Problem to work on
Scan the following data for lines with "README" and state how many there are, as a number only.

BEGIN Stored data

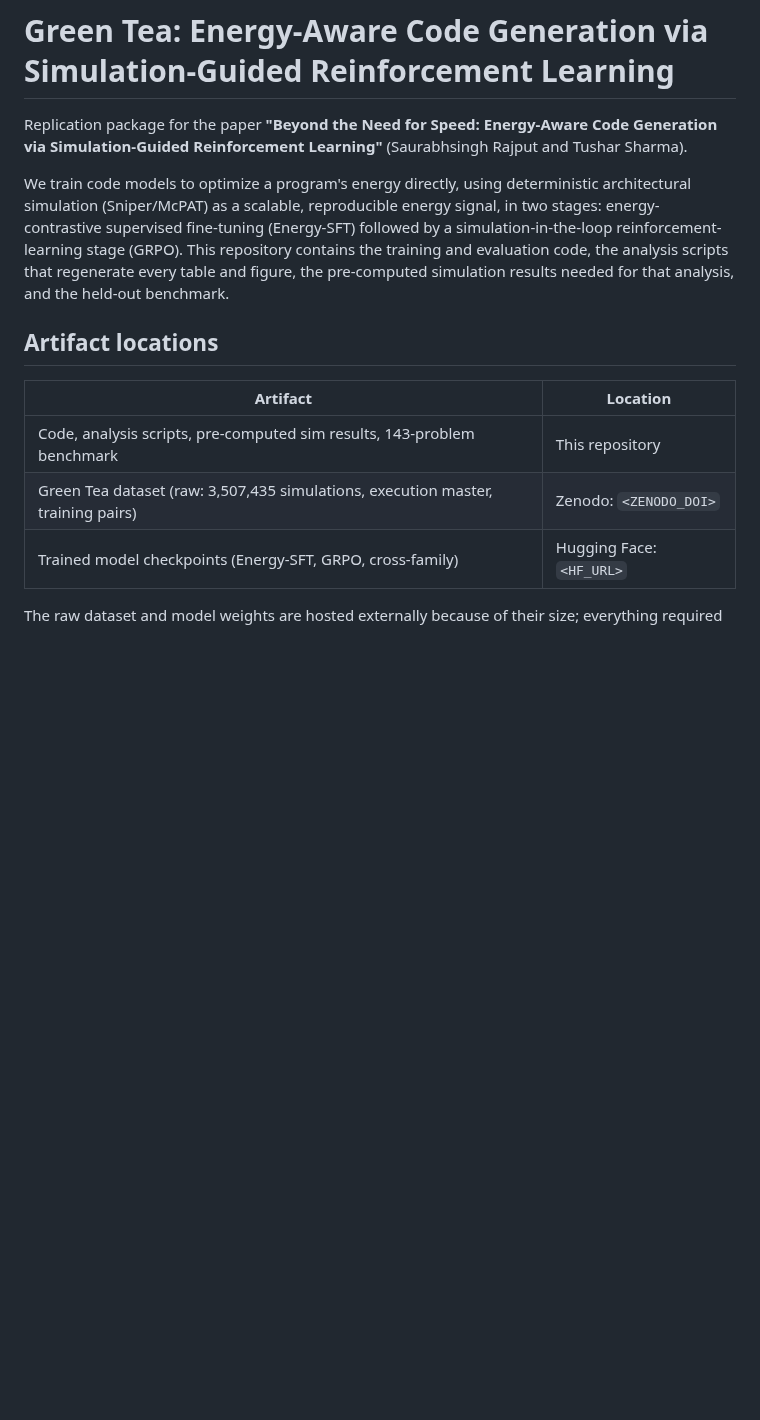
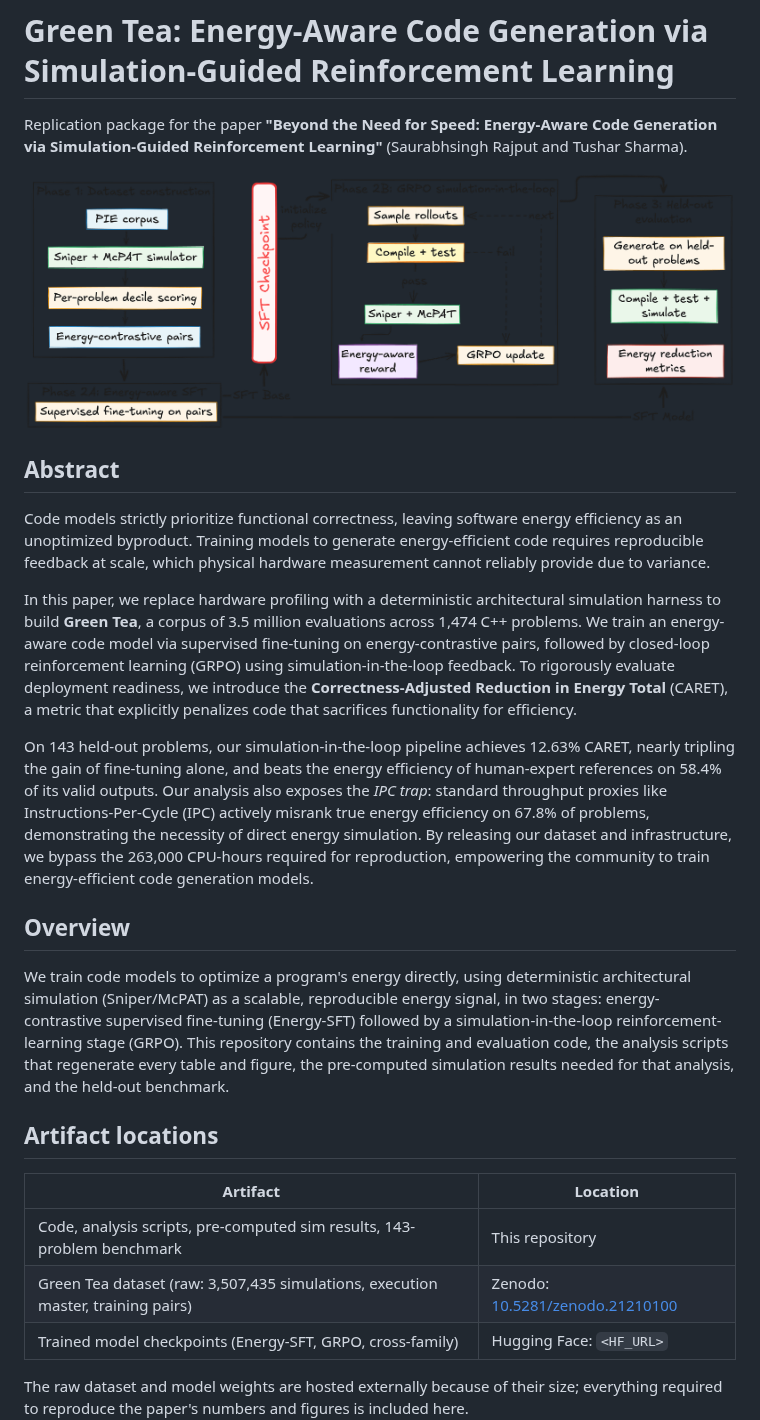
Before and after one commit to SMART-Dal/green-tea, a Markdown page: README.md, the part around the change. GitHub-like rendering; pictures changed too: overview.png (added); blank space fills up the shorter version.

Commit message:
Add abstract, overview diagram, Zenodo DOI, and MIT LICENSE to README
Co-Authored-By: Claude Opus 4.8 <noreply@anthropic.com>

```diff
--- a/README.md
+++ b/README.md
@@ -1,6 +1,18 @@
 # Green Tea: Energy-Aware Code Generation via Simulation-Guided Reinforcement Learning
 
 Replication package for the paper **"Beyond the Need for Speed: Energy-Aware Code Generation via Simulation-Guided Reinforcement Learning"** (Saurabhsingh Rajput and Tushar Sharma).
+
+![Green Tea: two-stage simulation-guided training pipeline for energy-aware code generation](overview.png)
+
+## Abstract
+
+Code models strictly prioritize functional correctness, leaving software energy efficiency as an unoptimized byproduct. Training models to generate energy-efficient code requires reproducible feedback at scale, which physical hardware measurement cannot reliably provide due to variance.
+
+In this paper, we replace hardware profiling with a deterministic architectural simulation harness to build **Green Tea**, a corpus of 3.5 million evaluations across 1,474 C++ problems. We train an energy-aware code model via supervised fine-tuning on energy-contrastive pairs, followed by closed-loop reinforcement learning (GRPO) using simulation-in-the-loop feedback. To rigorously evaluate deployment readiness, we introduce the **Correctness-Adjusted Reduction in Energy Total** (CARET), a metric that explicitly penalizes code that sacrifices functionality for efficiency.
+
+On 143 held-out problems, our simulation-in-the-loop pipeline achieves 12.63% CARET, nearly tripling the gain of fine-tuning alone, and beats the energy efficiency of human-expert references on 58.4% of its valid outputs. Our analysis also exposes the *IPC trap*: standard throughput proxies like Instructions-Per-Cycle (IPC) actively misrank true energy efficiency on 67.8% of problems, demonstrating the necessity of direct energy simulation. By releasing our dataset and infrastructure, we bypass the 263,000 CPU-hours required for reproduction, empowering the community to train energy-efficient code generation models.
+
+## Overview
 
 We train code models to optimize a program's energy directly, using deterministic architectural simulation (Sniper/McPAT) as a scalable, reproducible energy signal, in two stages: energy-contrastive supervised fine-tuning (Energy-SFT) followed by a simulation-in-the-loop reinforcement-learning stage (GRPO). This repository contains the training and evaluation code, the analysis scripts that regenerate every table and figure, the pre-computed simulation results needed for that analysis, and the held-out benchmark.
 
@@ -9,7 +21,7 @@ We train code models to optimize a program's energy directly, using deterministi
 | Artifact | Location |
 |---|---|
 | Code, analysis scripts, pre-computed sim results, 143-problem benchmark | This repository |
-| Green Tea dataset (raw: 3,507,435 simulations, execution master, training pairs) | Zenodo: `<ZENODO_DOI>` |
+| Green Tea dataset (raw: 3,507,435 simulations, execution master, training pairs) | Zenodo: [10.5281/zenodo.21210100](https://doi.org/10.5281/zenodo.21210100) |
 | Trained model checkpoints (Energy-SFT, GRPO, cross-family) | Hugging Face: `<HF_URL>` |
 
 The raw dataset and model weights are hosted externally because of their size; everything required to reproduce the paper's numbers and figures is included here.
```
Also changed, not shown: 1 other file.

END Stored data

Answer to this exercise
4